Perception impacts recognition

by Chief Master Sgt. JPE Dunbar
786th Civil Engineer Squadron

Many people think they can show up, do their job and that’s enough to get them recognized. Most people do their work, but only those who do it exceptionally will get noticed.

We can put on the best performance, but if no one sees it, to most people, it never happened. If we think we should be given special consideration solely by the nature of our work, we are wrong. We must prove ourselves for others to see us worthy of their support.

At times, certain members of an organization give the impression their circumstances are more unique than anyone else’s, therefore they should be given a pass to opt out of everything. The problem with this is, everyone else taking up the slack does not have the same understanding. Frankly, they see it as unacceptable. They do not care what the conditions are. All they see is a group of people getting out of things someone else has to do.

What resonates in people’s minds is the perception that this group or individual thinks they should be treated special and feels they are better than everyone else.

Just as with any other bad behavior, members of this group have a reputation that precedes them; they are held accountable for those actions in some way.

If there is a competition, they automatically get forfeited because they have a habit of not showing up. Whatever they do is scrutinized and discounted. No matter if they saved the world, others do not see them worthy of any recognition. They get a bad rap because others perceive them as selfish, unreliable and untrustworthy.

Known for being a “no show” is not a good reputation.

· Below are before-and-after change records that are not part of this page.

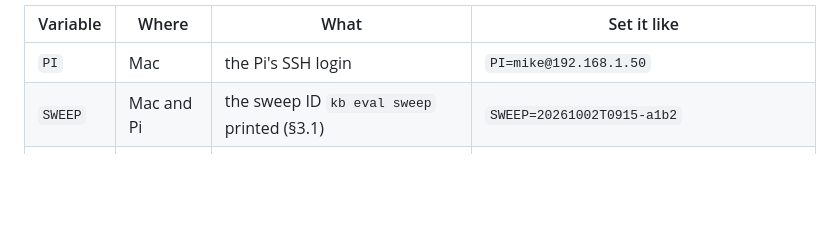
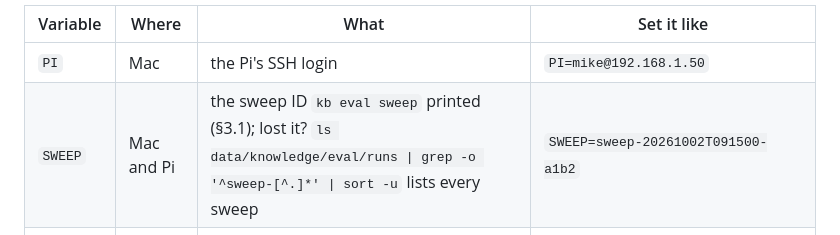
Before and after one commit to grrrizzzz/hal_9000, a Markdown page: docs/KNOWLEDGE_RUNBOOK.md, the part around the change. Drawn GitHub-style; blank space fills up the shorter version.

Commit message:
Runbook: correct the SWEEP example and show how to find a sweep ID
Co-Authored-By: Claude Opus 5.5 <noreply@anthropic.com>
Claude-Session: https://claude.ai/code/session_01U2bfdPmr7e5maapsjw8Fc9

```diff
--- a/docs/KNOWLEDGE_RUNBOOK.md
+++ b/docs/KNOWLEDGE_RUNBOOK.md
@@ -44,7 +44,7 @@ commands then use `$SWEEP`, `$NAME` and so on as they are.
 | Variable | Where | What | Set it like |
 |---|---|---|---|
 | `PI` | Mac | the Pi's SSH login | `PI=mike@192.168.1.50` |
-| `SWEEP` | Mac and Pi | the sweep ID `kb eval sweep` printed (§3.1) | `SWEEP=20261002T0915-a1b2` |
+| `SWEEP` | Mac and Pi | the sweep ID `kb eval sweep` printed (§3.1); lost it? `ls data/knowledge/eval/runs \| grep -o '^sweep-[^.]*' \| sort -u` lists every sweep | `SWEEP=sweep-20261002T091500-a1b2` |
 | `SHA` | Pi | the inspection bundle's SHA-256 (§5) | `SHA=0f3c...` (all 64 characters) |
 | `PROFILE` | Pi | a profile name, from the orchestrator (§4.7) | `PROFILE=pdfium.structure-768.hdr.te3s-1536` |
 | `NAME` | Pi | the configuration you choose at G-K2 (§6) | `NAME=s4-07` |
```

Likewise, having a label of being self-serving is not good. To be deemed worthy of anything good, we’ve got to get the vote of everyone else. We do that by impressing them and showing we are dependable and willing to do what it takes to help the team succeed.
In people’s eyes, we’ve got to prove by action we are carrying just as much or more weight as they do.

First, when roll is called, we must be present and well represented. We can’t expect our voice to be heard if we are not there. In the same way, we’ve got to show up to the trough if we expect to eat. If we think we are too important to show up, we will get left out every time.

The thing people often resent is seeing someone pick and choose what they want to be a part of when everyone else has to do the same task. The perception is only when the harvest comes; some people show up to reap.

Folks see them as having no problem taking a leave of absence, time off, temporary duty and personal interest they deem important, but when it comes to helping or participating with the rest of the team, they are absent.

There is inconsistency in the message, and people find it hard to believe even when true. We can only use being busy or having too many commitments as an excuse for so long. After a while, people develop their own opinion of us, that we do not want to be part of the team. Therefore, we should not share in the benefits; no help, no support and no recognition. We paint the picture; they are looking at it.